Researchers at Columbia Engineering have demonstrated, for the first time, a chip-based dual-comb spectrometer in the mid-infrared range, that requires no moving parts and can acquire spectra in less than 2 microseconds. The system, which consists of two mutually coherent, low-noise, microresonator-based frequency combs spanning 2600 nm to 4100 nm, could lead to the development of a spectroscopy lab-on-a-chip for real-time sensing on the nanosecond time scale.
“Our results show the broadest optical bandwidth demonstrated for dual-comb spectroscopy on an integrated platform,” said Alexander Gaeta, David M. Rickey Professor of Applied Physics and of Materials Science and senior author of the study, published May 14 in Nature Communications.
Creating a spectroscopic sensing device on a chip that can realize real-time, high-throughput detection of trace molecules has been challenging.
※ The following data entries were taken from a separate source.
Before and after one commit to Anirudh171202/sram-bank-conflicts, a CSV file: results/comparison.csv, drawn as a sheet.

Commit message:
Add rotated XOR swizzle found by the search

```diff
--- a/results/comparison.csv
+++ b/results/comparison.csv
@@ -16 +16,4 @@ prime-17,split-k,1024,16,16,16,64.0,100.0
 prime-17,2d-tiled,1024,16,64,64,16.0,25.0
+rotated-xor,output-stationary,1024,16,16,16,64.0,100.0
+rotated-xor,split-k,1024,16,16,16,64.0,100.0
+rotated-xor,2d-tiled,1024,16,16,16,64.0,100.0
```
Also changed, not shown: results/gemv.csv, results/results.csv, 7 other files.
A few months ago, teams led by Gaeta and Michal Lipson, Higgins Professor of Electrical Engineering, were the first to miniaturize dual-frequency combs by putting two frequency comb generators on a single millimeter-sized chip. They have been working on broadening the frequency span of the dual combs, and on increasing the resolution of the spectrometer by tuning the lines of the comb.
In this current study, the researchers focused on the mid-infrared (mid-IR) range, which, because its strong molecular absorption is typically 10 to 1,000 times greater than those in the visible or near-infrared, is ideal for detecting trace molecules. The mid-IR range effectively covers the “fingerprint” of many molecules.
The team performed mid-IR dual-comb spectroscopy using two silicon nanophotonic devices as microresonators. Their integrated devices enabled the direct generation of broadband mid-infrared light and fast acquisition speeds for characterizing molecular absorption.
“Our work is a critical advance for chip-based dual-comb spectroscopy for liquid/solid phase studies,” said Mengjie Yu, lead author of the paper and a PhD student in Gaeta’s lab. “Our chip-scale broadband optical system, essentially a photonic lab-on-a-chip, is well-suited for identification of chemical species and could find a wide range of applications in chemistry, biomedicine, material science, and industrial process control.”
Source: Columbia University